§ **Supplied material**
■ ■ ■ ■
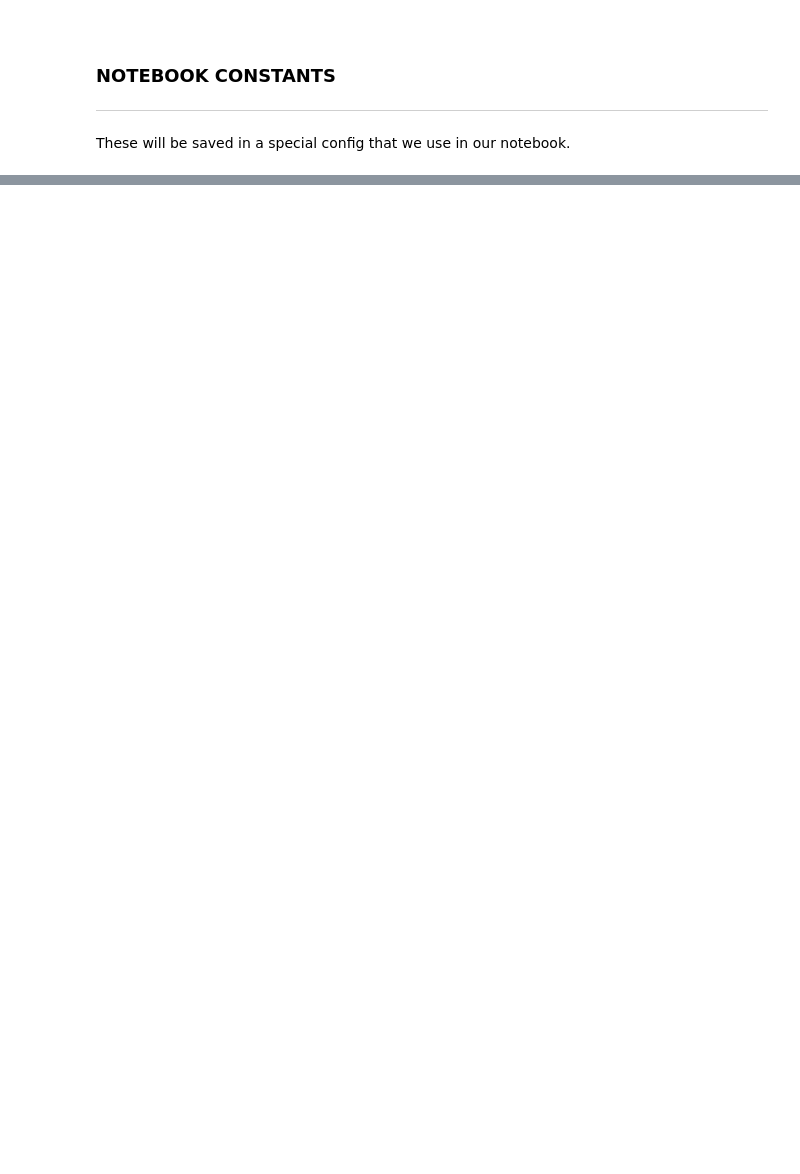
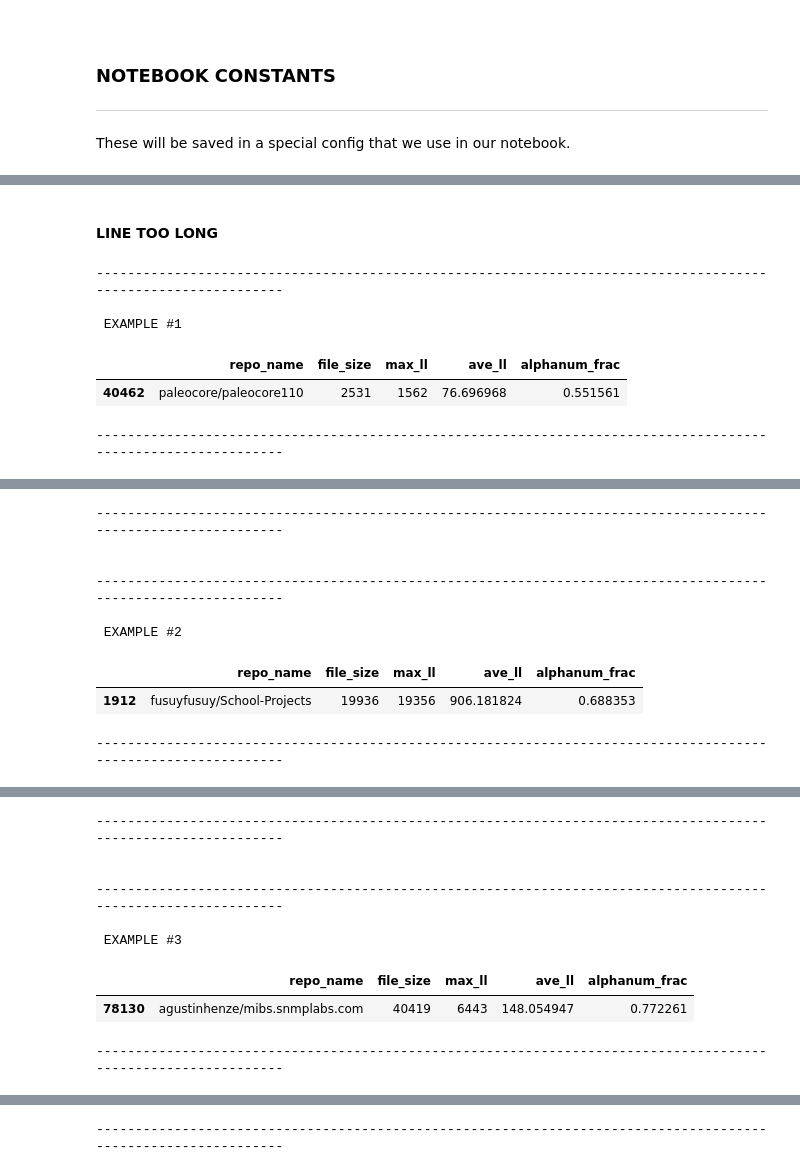
Before and after one commit to darien-schettler/pystack, a Jupyter notebook: notebooks/eda.ipynb, the cells around one changed output, grey strips where cells are left out. Drawn from its saved outputs; the diff is of its cells as text; code cells hidden in the pictures; blank space fills up the shorter version.

```diff
--- a/notebooks/eda.ipynb
+++ b/notebooks/eda.ipynb
@@ -151,0 +466,9 @@ AttributeError: module 'params' has no attribute 'WANDB_PROJECT'
+# %%
+from cllm_data_curation.thestack_curation.curation_configs import PermissiveFilterConfig
+from cllm_data_curation.thestack_curation.curation_configs import ModerateFilterConfig
+from cllm_data_curation.thestack_curation.curation_configs import AggressiveFilterConfig
+
+pfc, mfc, afc = PermissiveFilterConfig, ModerateFilterConfig, AggressiveFilterConfig
+
+print("\nPermissive Filter Config")
+{k:v for k,v in vars(pfc).items() if not k.startswith("_")}
@@ -151,0 +485,13 @@ AttributeError: module 'params' has no attribute 'WANDB_PROJECT'
+# %% [markdown]
+<br>
+
+**LINE TOO LONG**
+# %%
+examine_df(eda_df[~((eda_df.max_ll <= pfc.max_ll) & (eda_df.max_ll >= pfc.min_max_ll))])
+# %% [output]
+--------------------------------------------------------------------------------------------------------------
+
+ EXAMPLE #1
+|  | repo_name | file_size | max_ll | ave_ll | alphanum_frac |
+| 40462 | paleocore/paleocore110 | 2531 | 1562 | 76.696968 | 0.551561 |
+--------------------------------------------------------------------------------------------------------------
@@ -151,0 +499,9 @@ AttributeError: module 'params' has no attribute 'WANDB_PROJECT'
+--------------------------------------------------------------------------------------------------------------
+
+
+--------------------------------------------------------------------------------------------------------------
+
+ EXAMPLE #2
+|  | repo_name | file_size | max_ll | ave_ll | alphanum_frac |
+| 1912 | fusuyfusuy/School-Projects | 19936 | 19356 | 906.181824 | 0.688353 |
+--------------------------------------------------------------------------------------------------------------
@@ -151,0 +509,9 @@ AttributeError: module 'params' has no attribute 'WANDB_PROJECT'
+--------------------------------------------------------------------------------------------------------------
+
+
+--------------------------------------------------------------------------------------------------------------
+
+ EXAMPLE #3
+|  | repo_name | file_size | max_ll | ave_ll | alphanum_frac |
+| 78130 | agustinhenze/mibs.snmplabs.com | 40419 | 6443 | 148.054947 | 0.772261 |
+--------------------------------------------------------------------------------------------------------------
@@ -151,0 +519 @@ AttributeError: module 'params' has no attribute 'WANDB_PROJECT'
+--------------------------------------------------------------------------------------------------------------
```
Also changed, not shown: parts of 25 cells of this notebook, 52 other files.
■ ■ ■ ■
§ **Exercise brief**
The answer must be the full listing, word for word, with no images in it.

§ **Your solution**
Before and after one commit to darien-schettler/pystack, a Jupyter notebook: notebooks/eda.ipynb, the cells around one changed output, grey strips where cells are left out. Drawn from its saved outputs; the diff is of its cells as text; code cells hidden in the pictures; blank space fills up the shorter version.

```diff
--- a/notebooks/eda.ipynb
+++ b/notebooks/eda.ipynb
@@ -151,0 +466,9 @@ AttributeError: module 'params' has no attribute 'WANDB_PROJECT'
+# %%
+from cllm_data_curation.thestack_curation.curation_configs import PermissiveFilterConfig
+from cllm_data_curation.thestack_curation.curation_configs import ModerateFilterConfig
+from cllm_data_curation.thestack_curation.curation_configs import AggressiveFilterConfig
+
+pfc, mfc, afc = PermissiveFilterConfig, ModerateFilterConfig, AggressiveFilterConfig
+
+print("\nPermissive Filter Config")
+{k:v for k,v in vars(pfc).items() if not k.startswith("_")}
@@ -151,0 +485,13 @@ AttributeError: module 'params' has no attribute 'WANDB_PROJECT'
+# %% [markdown]
+<br>
+
+**LINE TOO LONG**
+# %%
+examine_df(eda_df[~((eda_df.max_ll <= pfc.max_ll) & (eda_df.max_ll >= pfc.min_max_ll))])
+# %% [output]
+--------------------------------------------------------------------------------------------------------------
+
+ EXAMPLE #1
+|  | repo_name | file_size | max_ll | ave_ll | alphanum_frac |
+| 40462 | paleocore/paleocore110 | 2531 | 1562 | 76.696968 | 0.551561 |
+--------------------------------------------------------------------------------------------------------------
@@ -151,0 +499,9 @@ AttributeError: module 'params' has no attribute 'WANDB_PROJECT'
+--------------------------------------------------------------------------------------------------------------
+
+
+--------------------------------------------------------------------------------------------------------------
+
+ EXAMPLE #2
+|  | repo_name | file_size | max_ll | ave_ll | alphanum_frac |
+| 1912 | fusuyfusuy/School-Projects | 19936 | 19356 | 906.181824 | 0.688353 |
+--------------------------------------------------------------------------------------------------------------
@@ -151,0 +509,9 @@ AttributeError: module 'params' has no attribute 'WANDB_PROJECT'
+--------------------------------------------------------------------------------------------------------------
+
+
+--------------------------------------------------------------------------------------------------------------
+
+ EXAMPLE #3
+|  | repo_name | file_size | max_ll | ave_ll | alphanum_frac |
+| 78130 | agustinhenze/mibs.snmplabs.com | 40419 | 6443 | 148.054947 | 0.772261 |
+--------------------------------------------------------------------------------------------------------------
@@ -151,0 +519 @@ AttributeError: module 'params' has no attribute 'WANDB_PROJECT'
+--------------------------------------------------------------------------------------------------------------
```
Also changed, not shown: parts of 25 cells of this notebook, 52 other files.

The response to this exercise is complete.